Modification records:
+ + + +

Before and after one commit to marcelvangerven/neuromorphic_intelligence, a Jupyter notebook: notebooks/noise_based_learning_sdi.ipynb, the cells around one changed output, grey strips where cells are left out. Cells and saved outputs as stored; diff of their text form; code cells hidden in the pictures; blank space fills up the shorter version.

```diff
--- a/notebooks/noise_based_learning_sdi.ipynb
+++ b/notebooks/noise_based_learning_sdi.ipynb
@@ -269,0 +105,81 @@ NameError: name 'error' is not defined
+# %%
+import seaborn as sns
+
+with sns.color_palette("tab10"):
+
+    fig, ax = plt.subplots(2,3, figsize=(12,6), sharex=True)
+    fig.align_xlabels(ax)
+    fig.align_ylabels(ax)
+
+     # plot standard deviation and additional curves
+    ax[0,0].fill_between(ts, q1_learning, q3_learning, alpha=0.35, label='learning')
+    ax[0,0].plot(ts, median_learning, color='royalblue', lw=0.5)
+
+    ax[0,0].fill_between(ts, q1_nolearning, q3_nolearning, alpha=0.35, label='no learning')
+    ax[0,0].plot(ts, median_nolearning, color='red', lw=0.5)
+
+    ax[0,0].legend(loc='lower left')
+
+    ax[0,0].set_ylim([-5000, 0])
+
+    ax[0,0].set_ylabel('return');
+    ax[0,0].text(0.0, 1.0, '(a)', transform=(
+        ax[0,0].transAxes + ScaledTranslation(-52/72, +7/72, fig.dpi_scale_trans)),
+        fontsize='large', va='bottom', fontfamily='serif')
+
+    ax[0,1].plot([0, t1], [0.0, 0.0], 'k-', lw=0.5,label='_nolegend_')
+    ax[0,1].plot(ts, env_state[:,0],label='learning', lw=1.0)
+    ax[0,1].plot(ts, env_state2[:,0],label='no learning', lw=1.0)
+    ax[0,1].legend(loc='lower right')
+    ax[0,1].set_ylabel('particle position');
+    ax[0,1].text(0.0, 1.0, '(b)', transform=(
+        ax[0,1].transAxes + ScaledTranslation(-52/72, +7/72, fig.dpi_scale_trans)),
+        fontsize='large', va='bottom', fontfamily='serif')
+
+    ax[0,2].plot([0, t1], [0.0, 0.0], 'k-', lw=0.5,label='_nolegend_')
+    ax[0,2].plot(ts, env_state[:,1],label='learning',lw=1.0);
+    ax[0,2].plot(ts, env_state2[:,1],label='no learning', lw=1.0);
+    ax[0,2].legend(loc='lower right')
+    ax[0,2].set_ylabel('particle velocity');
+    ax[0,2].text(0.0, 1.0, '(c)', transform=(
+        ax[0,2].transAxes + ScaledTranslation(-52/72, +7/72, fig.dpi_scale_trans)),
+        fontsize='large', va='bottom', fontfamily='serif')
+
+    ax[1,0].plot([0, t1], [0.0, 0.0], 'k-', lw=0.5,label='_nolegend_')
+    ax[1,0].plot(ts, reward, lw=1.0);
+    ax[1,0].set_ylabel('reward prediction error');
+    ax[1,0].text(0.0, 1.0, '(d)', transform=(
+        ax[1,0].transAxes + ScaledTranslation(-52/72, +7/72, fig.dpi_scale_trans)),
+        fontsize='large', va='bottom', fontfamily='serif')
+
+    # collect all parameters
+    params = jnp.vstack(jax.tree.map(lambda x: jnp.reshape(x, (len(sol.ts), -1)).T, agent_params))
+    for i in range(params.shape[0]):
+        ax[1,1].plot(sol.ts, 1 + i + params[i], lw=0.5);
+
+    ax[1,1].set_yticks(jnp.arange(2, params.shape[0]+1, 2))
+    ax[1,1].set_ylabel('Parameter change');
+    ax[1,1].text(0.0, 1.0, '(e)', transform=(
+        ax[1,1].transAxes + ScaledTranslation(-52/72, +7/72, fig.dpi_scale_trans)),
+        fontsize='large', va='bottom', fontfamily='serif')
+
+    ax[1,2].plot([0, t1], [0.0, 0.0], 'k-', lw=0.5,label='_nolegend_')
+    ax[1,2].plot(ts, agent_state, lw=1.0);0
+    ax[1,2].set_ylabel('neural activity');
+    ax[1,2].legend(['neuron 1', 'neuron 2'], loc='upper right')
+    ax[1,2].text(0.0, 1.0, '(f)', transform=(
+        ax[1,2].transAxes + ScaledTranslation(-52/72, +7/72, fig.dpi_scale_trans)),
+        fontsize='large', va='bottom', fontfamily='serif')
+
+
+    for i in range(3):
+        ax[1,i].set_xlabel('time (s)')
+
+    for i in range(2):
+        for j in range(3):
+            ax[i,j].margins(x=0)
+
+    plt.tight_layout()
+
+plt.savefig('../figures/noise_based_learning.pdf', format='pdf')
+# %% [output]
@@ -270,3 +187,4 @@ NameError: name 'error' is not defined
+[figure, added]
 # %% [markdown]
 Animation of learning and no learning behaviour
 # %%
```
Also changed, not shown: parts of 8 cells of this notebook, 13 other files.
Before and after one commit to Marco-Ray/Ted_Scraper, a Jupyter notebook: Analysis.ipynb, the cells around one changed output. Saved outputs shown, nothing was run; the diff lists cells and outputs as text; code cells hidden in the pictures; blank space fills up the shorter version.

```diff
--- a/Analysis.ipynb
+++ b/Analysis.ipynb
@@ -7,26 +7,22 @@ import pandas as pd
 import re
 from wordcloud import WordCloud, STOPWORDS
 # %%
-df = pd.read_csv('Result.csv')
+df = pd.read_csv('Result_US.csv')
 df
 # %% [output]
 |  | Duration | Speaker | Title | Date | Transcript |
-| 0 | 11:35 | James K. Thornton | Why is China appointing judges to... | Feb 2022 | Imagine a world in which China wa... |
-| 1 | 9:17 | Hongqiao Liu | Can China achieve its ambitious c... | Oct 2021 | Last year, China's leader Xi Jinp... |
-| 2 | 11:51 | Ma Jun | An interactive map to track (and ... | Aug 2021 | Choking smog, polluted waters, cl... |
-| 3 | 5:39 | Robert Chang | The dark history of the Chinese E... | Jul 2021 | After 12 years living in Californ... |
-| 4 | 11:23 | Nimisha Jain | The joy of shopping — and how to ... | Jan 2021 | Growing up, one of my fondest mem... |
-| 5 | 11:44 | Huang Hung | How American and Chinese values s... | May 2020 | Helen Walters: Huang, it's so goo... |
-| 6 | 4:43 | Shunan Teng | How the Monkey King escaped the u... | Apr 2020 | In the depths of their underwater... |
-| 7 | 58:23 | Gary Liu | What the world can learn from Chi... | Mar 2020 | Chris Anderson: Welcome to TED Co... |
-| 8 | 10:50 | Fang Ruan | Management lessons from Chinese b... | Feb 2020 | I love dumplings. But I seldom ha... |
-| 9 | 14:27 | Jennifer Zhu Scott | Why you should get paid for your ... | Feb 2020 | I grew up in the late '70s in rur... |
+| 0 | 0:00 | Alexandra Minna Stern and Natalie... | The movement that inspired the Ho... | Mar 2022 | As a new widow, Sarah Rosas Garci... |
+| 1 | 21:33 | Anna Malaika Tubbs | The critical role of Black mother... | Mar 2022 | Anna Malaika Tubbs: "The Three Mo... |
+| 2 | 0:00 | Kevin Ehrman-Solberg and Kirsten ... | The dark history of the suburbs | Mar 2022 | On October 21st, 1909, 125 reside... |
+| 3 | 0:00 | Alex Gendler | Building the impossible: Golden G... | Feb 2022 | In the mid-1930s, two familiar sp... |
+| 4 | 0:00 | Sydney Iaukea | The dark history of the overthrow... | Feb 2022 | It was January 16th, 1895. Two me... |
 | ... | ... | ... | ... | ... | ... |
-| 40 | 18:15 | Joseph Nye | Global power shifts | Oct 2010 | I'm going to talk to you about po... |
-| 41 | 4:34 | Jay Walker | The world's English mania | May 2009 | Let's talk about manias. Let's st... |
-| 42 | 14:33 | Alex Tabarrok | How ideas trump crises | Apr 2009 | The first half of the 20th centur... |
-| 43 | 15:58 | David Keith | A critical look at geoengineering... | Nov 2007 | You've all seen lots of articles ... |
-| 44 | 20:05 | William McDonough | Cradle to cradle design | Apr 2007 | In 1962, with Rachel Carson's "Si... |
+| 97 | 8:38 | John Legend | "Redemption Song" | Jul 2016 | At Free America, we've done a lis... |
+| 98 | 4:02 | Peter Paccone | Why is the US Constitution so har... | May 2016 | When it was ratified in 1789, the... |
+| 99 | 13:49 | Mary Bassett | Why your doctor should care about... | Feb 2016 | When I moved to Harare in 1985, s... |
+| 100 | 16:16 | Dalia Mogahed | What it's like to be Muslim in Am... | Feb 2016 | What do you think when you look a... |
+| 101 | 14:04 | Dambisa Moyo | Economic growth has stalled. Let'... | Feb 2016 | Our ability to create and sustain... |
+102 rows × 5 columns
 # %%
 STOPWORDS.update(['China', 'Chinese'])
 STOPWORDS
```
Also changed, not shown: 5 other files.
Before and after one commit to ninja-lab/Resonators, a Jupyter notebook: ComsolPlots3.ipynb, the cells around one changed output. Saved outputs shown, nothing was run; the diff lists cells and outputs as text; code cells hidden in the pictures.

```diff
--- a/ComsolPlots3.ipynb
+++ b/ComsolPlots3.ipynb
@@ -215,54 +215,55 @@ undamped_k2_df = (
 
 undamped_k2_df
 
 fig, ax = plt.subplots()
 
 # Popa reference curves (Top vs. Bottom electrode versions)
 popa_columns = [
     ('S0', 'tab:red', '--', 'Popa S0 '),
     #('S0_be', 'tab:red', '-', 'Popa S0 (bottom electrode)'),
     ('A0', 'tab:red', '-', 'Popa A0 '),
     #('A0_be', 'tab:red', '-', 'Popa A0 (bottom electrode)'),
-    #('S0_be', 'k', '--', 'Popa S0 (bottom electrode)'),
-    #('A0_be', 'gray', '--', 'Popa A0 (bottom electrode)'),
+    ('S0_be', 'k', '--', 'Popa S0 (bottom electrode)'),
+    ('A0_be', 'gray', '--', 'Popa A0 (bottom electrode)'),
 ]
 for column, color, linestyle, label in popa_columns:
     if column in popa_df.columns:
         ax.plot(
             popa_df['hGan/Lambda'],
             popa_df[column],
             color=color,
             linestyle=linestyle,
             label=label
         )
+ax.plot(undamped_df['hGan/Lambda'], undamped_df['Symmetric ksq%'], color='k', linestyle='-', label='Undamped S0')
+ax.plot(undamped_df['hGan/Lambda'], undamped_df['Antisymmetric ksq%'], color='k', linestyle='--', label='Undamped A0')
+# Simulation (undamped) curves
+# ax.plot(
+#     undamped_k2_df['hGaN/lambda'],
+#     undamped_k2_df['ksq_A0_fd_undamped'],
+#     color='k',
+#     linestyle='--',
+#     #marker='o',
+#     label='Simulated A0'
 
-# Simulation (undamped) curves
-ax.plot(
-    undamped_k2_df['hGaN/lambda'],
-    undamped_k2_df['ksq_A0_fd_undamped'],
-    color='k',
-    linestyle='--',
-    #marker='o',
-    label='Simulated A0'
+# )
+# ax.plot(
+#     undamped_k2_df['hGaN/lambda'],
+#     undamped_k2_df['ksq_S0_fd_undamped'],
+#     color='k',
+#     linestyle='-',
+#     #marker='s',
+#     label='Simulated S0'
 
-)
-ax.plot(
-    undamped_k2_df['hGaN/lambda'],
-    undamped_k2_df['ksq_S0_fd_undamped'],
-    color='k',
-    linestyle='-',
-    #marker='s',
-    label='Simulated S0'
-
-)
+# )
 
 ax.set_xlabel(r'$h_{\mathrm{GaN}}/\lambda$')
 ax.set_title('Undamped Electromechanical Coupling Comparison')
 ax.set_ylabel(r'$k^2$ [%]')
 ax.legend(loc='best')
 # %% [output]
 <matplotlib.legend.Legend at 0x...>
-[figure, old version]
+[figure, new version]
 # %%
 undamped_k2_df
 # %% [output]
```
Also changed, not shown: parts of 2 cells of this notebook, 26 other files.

+ + + +

Problem requirements: Say how many lines in the entries include the word "ScaledTranslation", with no text around the number.

Exercise result: 6